All lines with the word "README" must be pulled from the entries below.

= = = =

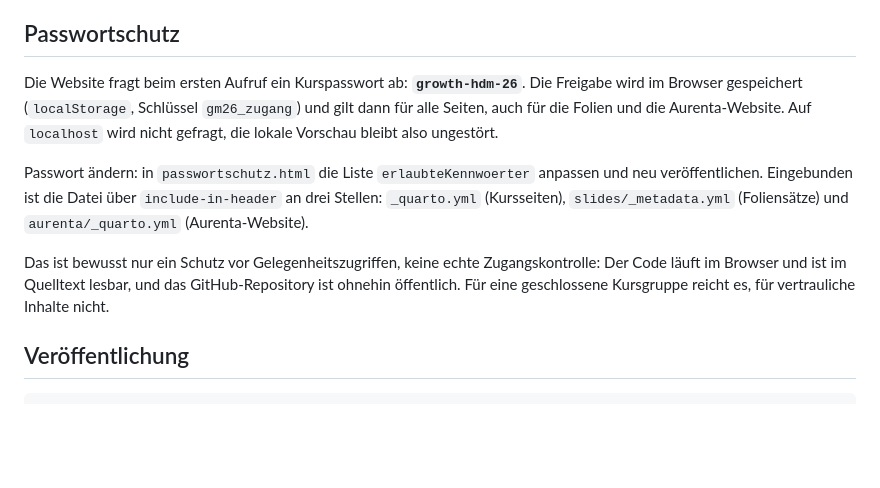
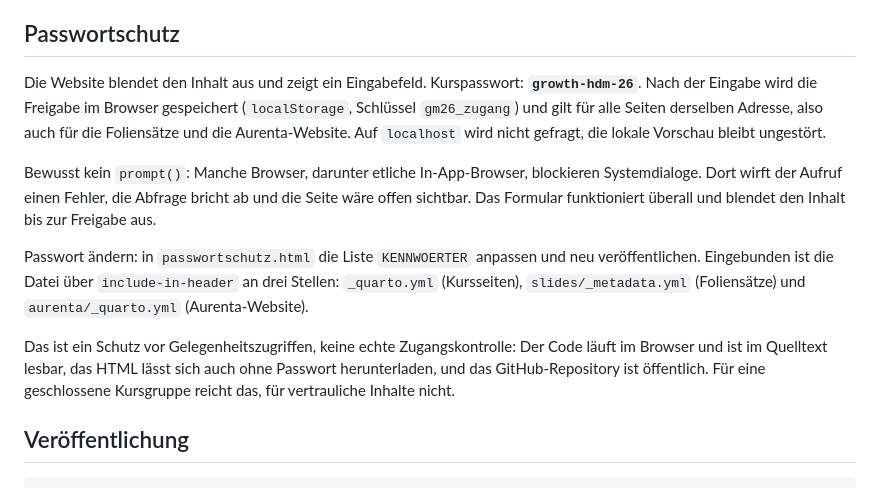
Before and after one commit to kirenz/training-growth-marketing, a Markdown page: README.md, the part around the change. GitHub-like rendering; blank space fills up the shorter version.

Commit message:
README: Passwortschutz auf die Formularvariante umgeschrieben
Co-Authored-By: Claude Opus 5 <noreply@anthropic.com>

```diff
--- a/README.md
+++ b/README.md
@@ -40,11 +40,13 @@ Die Tagesseiten nennen bewusst keine Uhrzeiten mehr, sondern Bausteine mit gesch
 
 ## Passwortschutz
 
-Die Website fragt beim ersten Aufruf ein Kurspasswort ab: **`growth-hdm-26`**. Die Freigabe wird im Browser gespeichert (`localStorage`, Schlüssel `gm26_zugang`) und gilt dann für alle Seiten, auch für die Folien und die Aurenta-Website. Auf `localhost` wird nicht gefragt, die lokale Vorschau bleibt also ungestört.
+Die Website blendet den Inhalt aus und zeigt ein Eingabefeld. Kurspasswort: **`growth-hdm-26`**. Nach der Eingabe wird die Freigabe im Browser gespeichert (`localStorage`, Schlüssel `gm26_zugang`) und gilt für alle Seiten derselben Adresse, also auch für die Foliensätze und die Aurenta-Website. Auf `localhost` wird nicht gefragt, die lokale Vorschau bleibt ungestört.
 
-Passwort ändern: in `passwortschutz.html` die Liste `erlaubteKennwoerter` anpassen und neu veröffentlichen. Eingebunden ist die Datei über `include-in-header` an drei Stellen: `_quarto.yml` (Kursseiten), `slides/_metadata.yml` (Foliensätze) und `aurenta/_quarto.yml` (Aurenta-Website).
+Bewusst kein `prompt()`: Manche Browser, darunter etliche In-App-Browser, blockieren Systemdialoge. Dort wirft der Aufruf einen Fehler, die Abfrage bricht ab und die Seite wäre offen sichtbar. Das Formular funktioniert überall und blendet den Inhalt bis zur Freigabe aus.
 
-Das ist bewusst nur ein Schutz vor Gelegenheitszugriffen, keine echte Zugangskontrolle: Der Code läuft im Browser und ist im Quelltext lesbar, und das GitHub-Repository ist ohnehin öffentlich. Für eine geschlossene Kursgruppe reicht es, für vertrauliche Inhalte nicht.
+Passwort ändern: in `passwortschutz.html` die Liste `KENNWOERTER` anpassen und neu veröffentlichen. Eingebunden ist die Datei über `include-in-header` an drei Stellen: `_quarto.yml` (Kursseiten), `slides/_metadata.yml` (Foliensätze) und `aurenta/_quarto.yml` (Aurenta-Website).
+
+Das ist ein Schutz vor Gelegenheitszugriffen, keine echte Zugangskontrolle: Der Code läuft im Browser und ist im Quelltext lesbar, das HTML lässt sich auch ohne Passwort herunterladen, und das GitHub-Repository ist öffentlich. Für eine geschlossene Kursgruppe reicht das, für vertrauliche Inhalte nicht.
 
 ## Veröffentlichung
 
```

= = = =

» **Output below**:
Before and after one commit to kirenz/training-growth-marketing, a Markdown page: README.md, the part around the change. GitHub-like rendering; blank space fills up the shorter version.
README: Passwortschutz auf die Formularvariante umgeschrieben
--- a/README.md
+++ b/README.md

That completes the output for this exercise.